In a letter published today by Science and Nature, the researchers acknowledge that they and the rest of the scientific community need to clearly explain the benefits of this research and the measures taken to minimize its possible risks. They propose an international forum for the scientific community to discuss these issues.

Paper wasps can recognize each others’ faces, researchers report. This ability is separate from the wasps’ more general capacity to distinguish shapes and patterns, and it seems to be a specialized skill that evolves independently in various lineages of social animals, including humans.

Movies like the 'Lion King' have given hyenas a bad reputation of lawless scavengers. But these unique hunters actually live in complex social groups.

Scientists have discovered the cremated skeleton of a Paleoindian child in the remains of an 11,500-year-old house in central Alaska.
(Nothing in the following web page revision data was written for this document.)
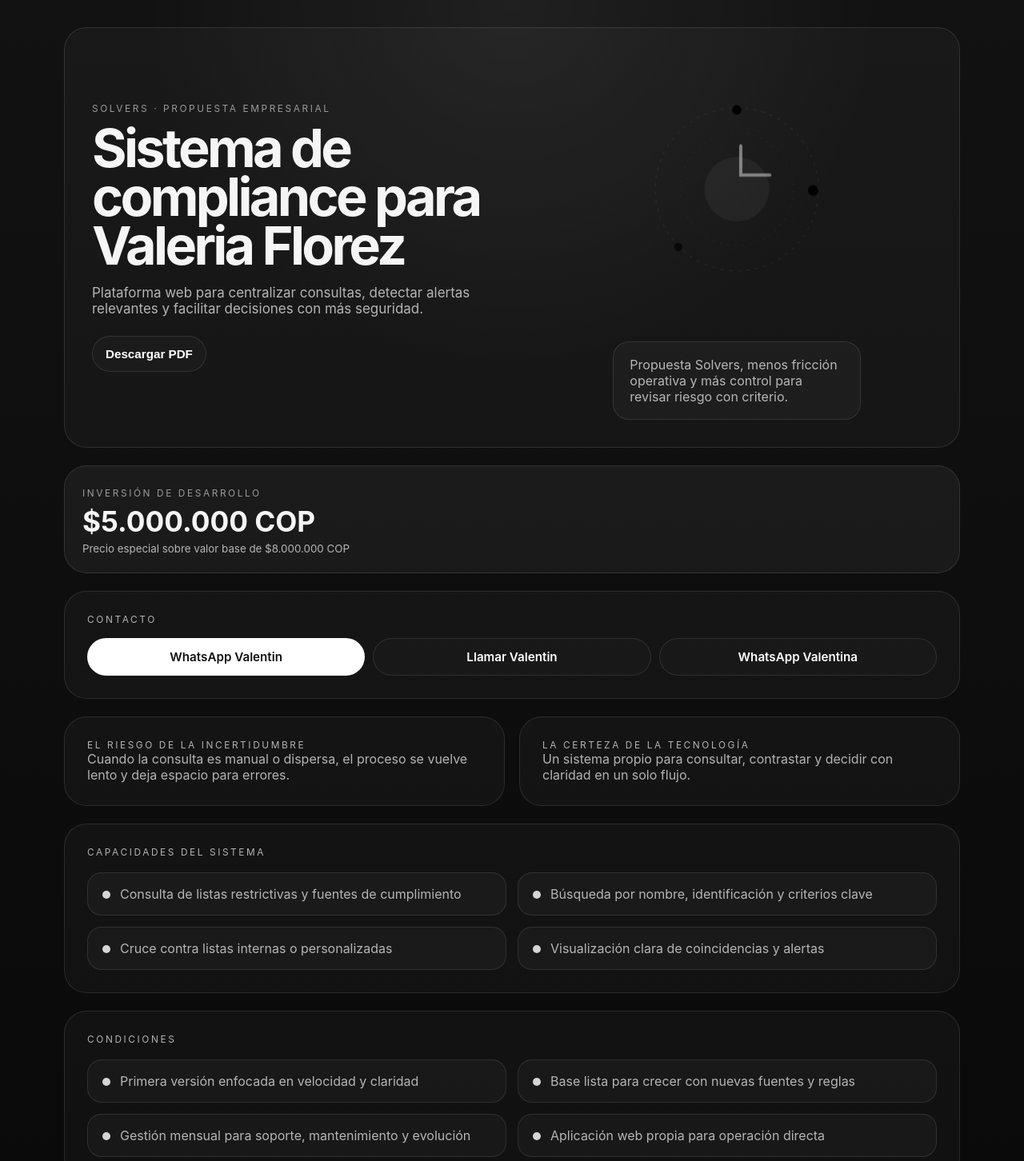
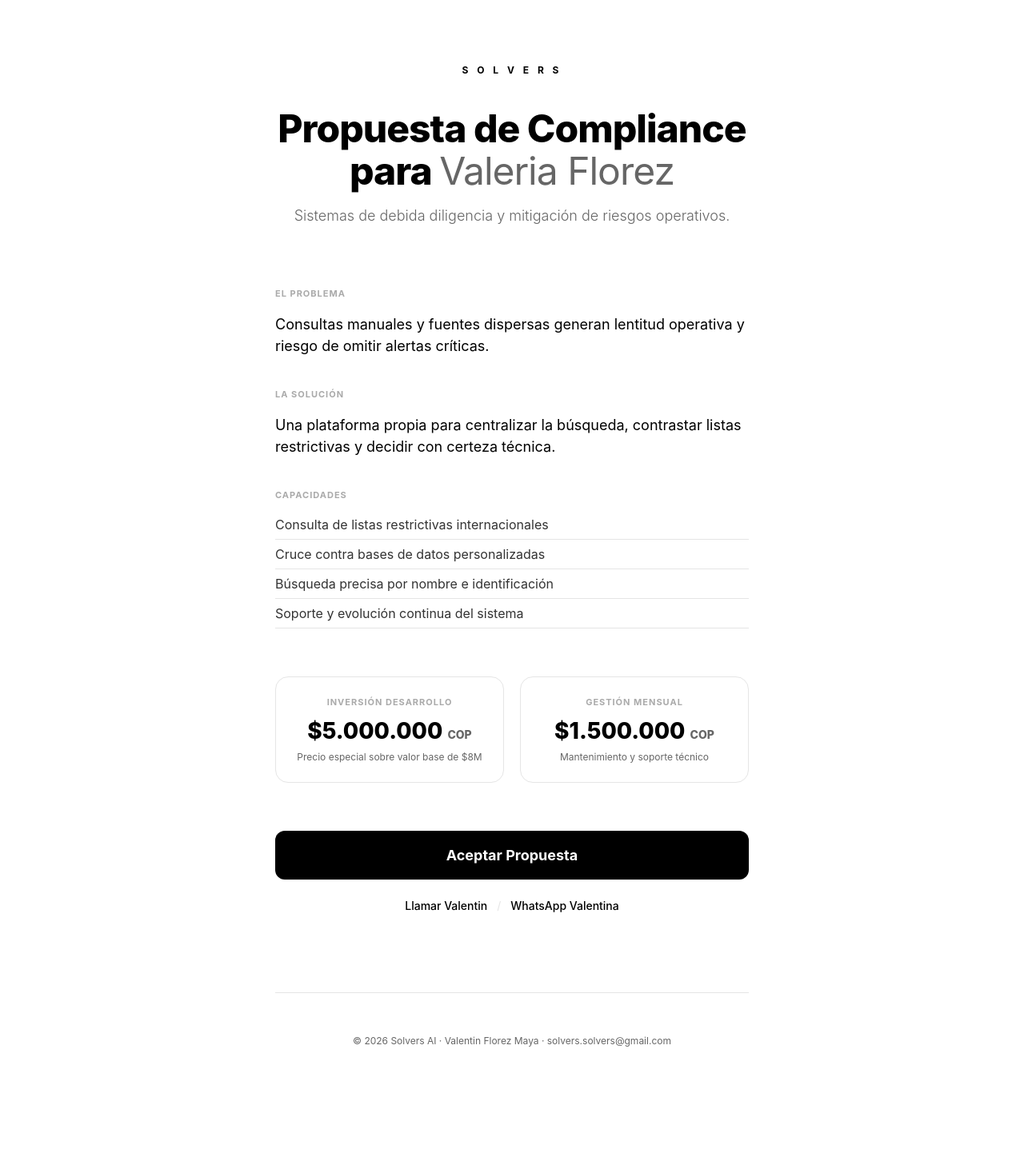
Before and after one commit to silvanasolvers/valeria-florez-compliance-proposal, a React (Vite) app: page / in a window 1280 px wide. Shown: the top 1452 px of the page at 80% size. After the commit the page ends 1401 px from the top, so only its background shows below. Built offline with nearby package versions, Linux system fonts and the light colour scheme.

Commit message:
Reset to ultra-simple monochrome style

```diff
--- a/src/App.css
+++ b/src/App.css
@@ -1,99 +1,167 @@
 :root {
-  font-family: Inter, system-ui, -apple-system, BlinkMacSystemFont, 'Segoe UI', sans-serif;
-  color: #f5f5f5;
-  background: #080808;
-  --panel: rgba(255,255,255,0.03);
-  --line: rgba(255,255,255,0.1);
-  --soft: rgba(255,255,255,0.68);
+  --bg: #ffffff;
+  --text: #000000;
+  --muted: #666666;
+  --border: #e5e5e5;
+  --accent: #000000;
 }
+
 * { box-sizing: border-box; }
-html, body, #root { margin: 0; min-height: 100%; }
 body {
-  min-width: 320px;
-  background:
-    radial-gradient(circle at top, rgba(255,255,255,0.06), transparent 24%),
-    linear-gradient(180deg, #121212 0%, #080808 100%);
+  margin: 0;
+  font-family: 'Inter', -apple-system, BlinkMacSystemFont, sans-serif;
+  background: var(--bg);
+  color: var(--text);
+  -webkit-font-smoothing: antialiased;
 }
+
 .page {
-  width: min(1120px, calc(100% - 32px));
+  max-width: 640px;
   margin: 0 auto;
-  padding: 34px 0 72px;
+  padding: 80px 24px;
 }
-.hero, .panel, .price-card, .footer {
-  border: 1px solid var(--line);
-  background: var(--panel);
-  border-radius: 28px;
+
+.hero {
+  text-align: center;
+  margin-bottom: 80px;
 }
-.hero {
+
+.logo {
+  font-size: 12px;
+  font-weight: 700;
+  letter-spacing: 4px;
+  text-transform: uppercase;
+  margin-bottom: 40px;
+}
+
+h1 {
+  font-size: clamp(32px, 8vw, 48px);
+  font-weight: 800;
+  line-height: 1.1;
+  letter-spacing: -1px;
+  margin-bottom: 16px;
+}
+
+h1 span {
+  color: #666;
+  font-weight: 400;
+}
+
+.subtitle {
+  font-size: 18px;
+  color: var(--muted);
+  font-weight: 300;
+}
+
+.section {
+  margin-bottom: 40px;
+}
+
+.label {
+  font-size: 11px;
+  font-weight: 700;
+  letter-spacing: 1px;
+  text-transform: uppercase;
+  color: #aaa;
+  margin-bottom: 12px;
+}
+
+.section p {
+  font-size: 18px;
+  line-height: 1.5;
+  font-weight: 400;
+}
+
+.list {
+  list-style: none;
+  padding: 0;
+  margin: 0;
+}
+
+.list li {
+  font-size: 16px;
+  padding: 8px 0;
+  border-bottom: 1px solid var(--border);
+  color: #333;
+}
+
+.pricing {
   display: grid;
-  grid-template-columns: 1.05fr 0.95fr;
-  gap: 24px;
-  padding: 34px;
-  align-items: center;
+  grid-template-columns: 1fr 1fr;
+  gap: 20px;
+  margin: 60px 0;
 }
-.eyebrow, .label, .price-card span {
-  letter-spacing: .22em;
-  text-transform: uppercase;
-  font-size: .74rem;
-  color: rgba(255,255,255,.56);
+
+.price-block {
+  padding: 24px;
+  border: 1px solid var(--border);
+  border-radius: 16px;
+  text-align: center;
 }
-h1, h2, p { margin: 0; }
-h1 {
-  margin-top: 12px;
-  font-size: clamp(2.8rem, 5.2vw, 5.2rem);
-  line-height: .92;
-  letter-spacing: -.055em;
+
+.price-block .amount {
+  font-size: 28px;
+  font-weight: 800;
+  margin: 8px 0;
 }
-.hero p { margin-top: 18px; max-width: 620px; color: var(--soft); font-size: 1.06rem; }
-.hero-actions { display:flex; flex-wrap:wrap; gap:10px; margin-top:24px; }
-.btn {
-  display:inline-flex; align-items:center; justify-content:center;
-  padding:13px 16px; border-radius:999px; text-decoration:none;
-  color:#fff; border:1px solid var(--line); font-weight:600; font-size:.95rem;
-  background: rgba(255,255,255,.02);
+
+.price-block .amount small {
+  font-size: 14px;
+  color: var(--muted);
 }
-.btn.primary { background:#fff; color:#111; }
-.btn.report { cursor: pointer; }
-.btn:disabled { opacity: .65; cursor: progress; }
-.hero-art { display:grid; gap:18px; justify-items:center; }
-.hero-graphic { width:min(100%, 340px); animation: float 7s ease-in-out infinite; }
-.ring { fill:none; stroke:rgba(255,255,255,.12); }
-.ring-1 { stroke-width:1; stroke-dasharray:6 10; animation: spin 22s linear infinite; transform-origin:260px 260px; }
-.ring-2 { stroke-width:1; stroke-dasharray:2 12; animation: spin 14s linear infinite reverse; transform-origin:260px 260px; }
-.core { fill: rgba(255,255,255,.05); }
-.check { fill:none; stroke:rgba(255,255,255,.95); stroke-width:6; stroke-linecap:round; animation:pulse 4s ease-in-out infinite; }
-.dot { animation: blink 3.6s ease-in-out infinite; }
-.dot-2 { animation-delay:.6s; }
-.dot-3 { animation-delay:1.2s; }
-.side-note { max-width: 310px; padding:18px 20px; border-radius:20px; border:1px solid var(--line); background: rgba(255,255,255,.03); color: var(--soft); }
-.summary { display:grid; gap:16px; margin-top:22px; }
-.price-card { padding:22px; }
-.price-card strong { display:block; margin-top:10px; font-size:clamp(1.5rem, 3vw, 2.2rem); line-height:1; }
-.price-card small { display:block; margin-top:8px; color:var(--soft); }
-.price-card.highlight { background: rgba(255,255,255,.05); }
-.cta-panel { margin-top:22px; padding:28px; }
-.cta-grid { display:grid; grid-template-columns: repeat(3, minmax(0,1fr)); gap:10px; margin-top:16px; }
-.grid { display:grid; grid-template-columns:repeat(2, minmax(0,1fr)); gap:18px; margin-top:22px; }
-.panel { padding:28px; }
-.panel.large { margin-top:22px; }
-.panel p { color: var(--soft); }
-.list-grid { display:grid; grid-template-columns: repeat(2, minmax(0,1fr)); gap:14px; margin-top:18px; }
-.list-item { display:flex; gap:12px; padding:16px 18px; border-radius:18px; background: rgba(255,255,255,.03); border:1px solid var(--line); }
-.list-item span { width:10px; height:10px; margin-top:.35rem; border-radius:999px; background:rgba(255,255,255,.82); flex-shrink:0; }
-.closing { display:grid; grid-template-columns:1fr 1fr; gap:18px; align-items:center; }
-.footer { margin-top:22px; padding:24px 28px; text-align:center; }
-.footer div { letter-spacing:.34em; font-weight:700; }
-.footer p { margin-top:10px; color: var(--soft); }
-@keyframes float { 0%,100%{transform:translateY(0)} 50%{transform:translateY(-8px)} }
-@keyframes spin { from{transform:rotate(0)} to{transform:rotate(360deg)} }
-@keyframes pulse { 0%,100%{opacity:.9;transform:scale(1)} 50%{opacity:.45;transform:scale(1.03)} }
-@keyframes blink { 0%,100%{opacity:.3} 50%{opacity:1} }
-@media (max-width: 980px) {
-  .hero, .grid, .closing, .list-grid, .cta-grid { grid-template-columns:1fr; }
+
+.price-block .note {
+  font-size: 12px;
+  color: var(--muted);
 }
-@media (max-width: 720px) {
-  .page { width:min(100% - 20px, 1120px); padding:20px 0 48px; }
-  .hero, .panel, .price-card, .footer, .cta-panel { padding:22px; border-radius:20px; }
-  h1 { font-size:2.7rem; }
-  .footer p { word-break: break-word; }
+
+.cta-group {
+  text-align: center;
+  margin-top: 60px;
 }
+
+.btn-main {
+  display: block;
+  padding: 20px;
+  background: #000;
+  color: #fff;
+  text-decoration: none;
+  border-radius: 12px;
+  font-weight: 700;
+  font-size: 18px;
+  margin-bottom: 24px;
+  transition: opacity 0.2s;
+}
+
+.btn-main:hover { opacity: 0.8; }
+
+.contact-links {
+  display: flex;
+  justify-content: center;
+  gap: 12px;
+  font-size: 14px;
+  color: var(--muted);
+}
+
+.contact-links a {
+  color: #000;
+  text-decoration: none;
+  font-weight: 500;
+}
+
+.sep { color: var(--border); }
+
+.footer {
+  margin-top: 100px;
+  text-align: center;
+  font-size: 12px;
+  color: var(--muted);
+  border-top: 1px solid var(--border);
+  padding-top: 40px;
+}
+
+@media (max-width: 600px) {
+  .pricing { grid-template-columns: 1fr; }
+  .contact-links { flex-direction: column; align-items: center; gap: 8px; }
+  .sep { display: none; }
+}
--- a/src/App.tsx
+++ b/src/App.tsx
@@ -1,169 +1,62 @@
-import { useMemo, useRef, useState } from 'react'
-import html2canvas from 'html2canvas'
-import { jsPDF } from 'jspdf'
 import './App.css'
 
-const reportItems = [
-  'Consulta de listas restrictivas y fuentes de cumplimiento',
-  'Búsqueda por nombre, identificación y criterios clave',
-  'Cruce contra listas internas o personalizadas',
-  'Visualización clara de coincidencias y alertas',
-]
+export default function App() {
+  return (
+    <main className="page">
+      <header className="hero">
+        <div className="logo">S O L V E R S</div>
+        <h1>Propuesta de Compliance para <span>Valeria Florez</span></h1>
+        <p className="subtitle">Sistemas de debida diligencia y mitigación de riesgos operativos.</p>
+      </header>
 
-const capabilityItems = [
-  'Primera versión enfocada en velocidad y claridad',
-  'Base lista para crecer con nuevas fuentes y reglas',
-  'Gestión mensual para soporte, mantenimiento y evolución',
-  'Aplicación web propia para operación directa',
-]
+      <section className="content">
+        <div className="section">
+          <div className="label">EL PROBLEMA</div>
+          <p>Consultas manuales y fuentes dispersas generan lentitud operativa y riesgo de omitir alertas críticas.</p>
+        </div>
 
-function HeroGraphic() {
-  return (
-    <svg viewBox="0 0 520 520" className="hero-graphic" aria-hidden="true">
-      <circle cx="260" cy="260" r="156" className="ring ring-1" />
-      <circle cx="260" cy="260" r="108" className="ring ring-2" />
-      <circle cx="260" cy="260" r="62" className="core" />
-      <path d="M260 172v54h54" className="check" />
-      <circle cx="260" cy="108" r="9" className="dot dot-1" />
-      <circle cx="406" cy="262" r="10" className="dot dot-2" />
-      <circle cx="148" cy="370" r="8" className="dot dot-3" />
-    </svg>
-  )
-}
+        <div className="section">
+          <div className="label">LA SOLUCIÓN</div>
+          <p>Una plataforma propia para centralizar la búsqueda, contrastar listas restrictivas y decidir con certeza técnica.</p>
+        </div>
 
-export default function App() {
-  const reportRef = useRef<HTMLDivElement | null>(null)
-  const [pdfBusy, setPdfBusy] = useState(false)
+        <div className="section">
+          <div className="label">CAPACIDADES</div>
+          <ul className="list">
+            <li>Consulta de listas restrictivas internacionales</li>
+            <li>Cruce contra bases de datos personalizadas</li>
+            <li>Búsqueda precisa por nombre e identificación</li>
+            <li>Soporte y evolución continua del sistema</li>
+          </ul>
+        </div>
 
-  const sections = useMemo(
-    () => [
-      {
-        title: 'El riesgo de la incertidumbre',
-        text: 'Cuando la consulta es manual o dispersa, el proceso se vuelve lento y deja espacio para errores.',
-      },
-      {
-        title: 'La certeza de la tecnología',
-        text: 'Un sistema propio para consultar, contrastar y decidir con claridad en un solo flujo.',
-      },
-    ],
-    [],
-  )
-
-  const downloadPdf = async () => {
-    if (!reportRef.current || pdfBusy) return
-    setPdfBusy(true)
-    try {
-      const canvas = await html2canvas(reportRef.current, {
-        scale: Math.min(window.devicePixelRatio || 1, 2),
-        backgroundColor: '#080808',
-        useCORS: true,
-      })
-      const imgData = canvas.toDataURL('image/png')
-      const pdf = new jsPDF('p', 'mm', 'a4')
-      const pageWidth = pdf.internal.pageSize.getWidth()
-      const pageHeight = (canvas.height * pageWidth) / canvas.width
-      pdf.addImage(imgData, 'PNG', 0, 0, pageWidth, pageHeight)
-      pdf.save('valeria-florez-propuesta.pdf')
-    } finally {
-      setPdfBusy(false)
-    }
-  }
-
-  return (
-    <main className="page" ref={reportRef}>
-      <section className="hero">
-        <div className="hero-copy">
-          <div className="eyebrow">SOLVERS · PROPUESTA EMPRESARIAL</div>
-          <h1>Sistema de compliance para Valeria Florez</h1>
-          <p>
-            Plataforma web para centralizar consultas, detectar alertas relevantes y
-            facilitar decisiones con más seguridad.
-          </p>
-          <div className="hero-actions">
-            <button className="btn report" onClick={downloadPdf} disabled={pdfBusy}>
-              {pdfBusy ? 'Generando PDF...' : 'Descargar PDF'}
-            </button>
+        <div className="pricing">
+          <div className="price-block">
+            <div className="label">Inversión Desarrollo</div>
+            <div className="amount">$5.000.000 <small>COP</small></div>
+            <div className="note">Precio especial sobre valor base de $8M</div>
+          </div>
+          <div className="price-block">
+            <div className="label">Gestión Mensual</div>
+            <div className="amount">$1.500.000 <small>COP</small></div>
+            <div className="note">Mantenimiento y soporte técnico</div>
           </div>
         </div>
-        <div className="hero-art">
-          <HeroGraphic />
-          <div className="side-note">
-            Propuesta Solvers, menos fricción operativa y más control para revisar
-            riesgo con criterio.
+
+        <div className="cta-group">
+          <a className="btn-main" href="https://wa.me/573216424600?text=Hola%20Solvers%2C%20quiero%20avanzar%20con%20la%20propuesta%20de%20Valeria%20Florez">
+            Aceptar Propuesta
+          </a>
+          <div className="contact-links">
+            <a href="tel:+573216424600">Llamar Valentin</a>
+            <span className="sep">/</span>
+            <a href="https://wa.me/573119999999?text=Hola%20Tina%2C%20quiero%20revisar%20la%20propuesta%20de%20Valeria%20Florez">WhatsApp Valentina</a>
           </div>
         </div>
       </section>
 
-      <section className="summary">
-        <div className="price-card highlight">
-          <span>Inversión de desarrollo</span>
-          <strong>$5.000.000 COP</strong>
-          <small>Precio especial sobre valor base de $8.000.000 COP</small>
-        </div>
-      </section>
-
-      <section className="cta-panel panel large">
-        <p className="label">Contacto</p>
-        <div className="cta-grid">
-          <a className="btn primary" href="https://wa.me/573216424600?text=Hola%20Solvers%2C%20quiero%20avanzar%20con%20la%20propuesta%20de%20Valeria%20Florez">
-            WhatsApp Valentin
-          </a>
-          <a className="btn secondary" href="tel:+573216424600">Llamar Valentin</a>
-          <a className="btn tertiary" href="https://wa.me/573119999999?text=Hola%20Tina%2C%20quiero%20revisar%20la%20propuesta%20de%20Valeria%20Florez">
-            WhatsApp Valentina
-          </a>
-        </div>
-      </section>
-
-      <section className="grid">
-        {sections.map((card) => (
-          <article key={card.title} className="panel">
-            <p className="label">{card.title}</p>
-            <p>{card.text}</p>
-          </article>
-        ))}
-      </section>
-
-      <section className="panel large">
-        <p className="label">Capacidades del sistema</p>
-        <div className="list-grid">
-          {reportItems.map((item) => (
-            <div key={item} className="list-item">
-              <span />
-              <p>{item}</p>
-            </div>
-          ))}
-        </div>
-      </section>
-
-      <section className="panel large">
-        <p className="label">Condiciones</p>
-        <div className="list-grid">
-          {capabilityItems.map((item) => (
-            <div key={item} className="list-item">
-              <span />
-              <p>{item}</p>
-            </div>
-          ))}
-        </div>
-      </section>
-
-      <section className="closing panel large">
-        <div>
-          <p className="label">Cierre</p>
-          <h2>Una propuesta pensada para decidir con rapidez y ejecutar con orden.</h2>
-        </div>
-        <div>
-          <p>
-            Si el objetivo es construir una base sólida para compliance y debida
-            diligencia, esta propuesta define un punto de partida claro.
-          </p>
-        </div>
-      </section>
-
       <footer className="footer">
-        <div>S O L V E R S</div>
-        <p>Valentin Florez Maya · solvers.solvers@gmail.com · +57 321 642-4600 · Valentina Valdés</p>
+        <p>© 2026 Solvers AI · Valentin Florez Maya · solvers.solvers@gmail.com</p>
       </footer>
     </main>
   )
```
The findings reveal a slice of domestic life that has been missing from the record of the region’s early people, who were among the first to colonize the Americas.

The discovery, by Ben Potter of the University of Alaska Fairbanks and colleagues, appears in the 25 February issue of the journal Science.

Increasing numbers of birds, mammals and amphibians have moved closer to extinction in the last several decades—but not as far as they would have if no conservation measures had been enacted, researchers report in ScienceExpress this week.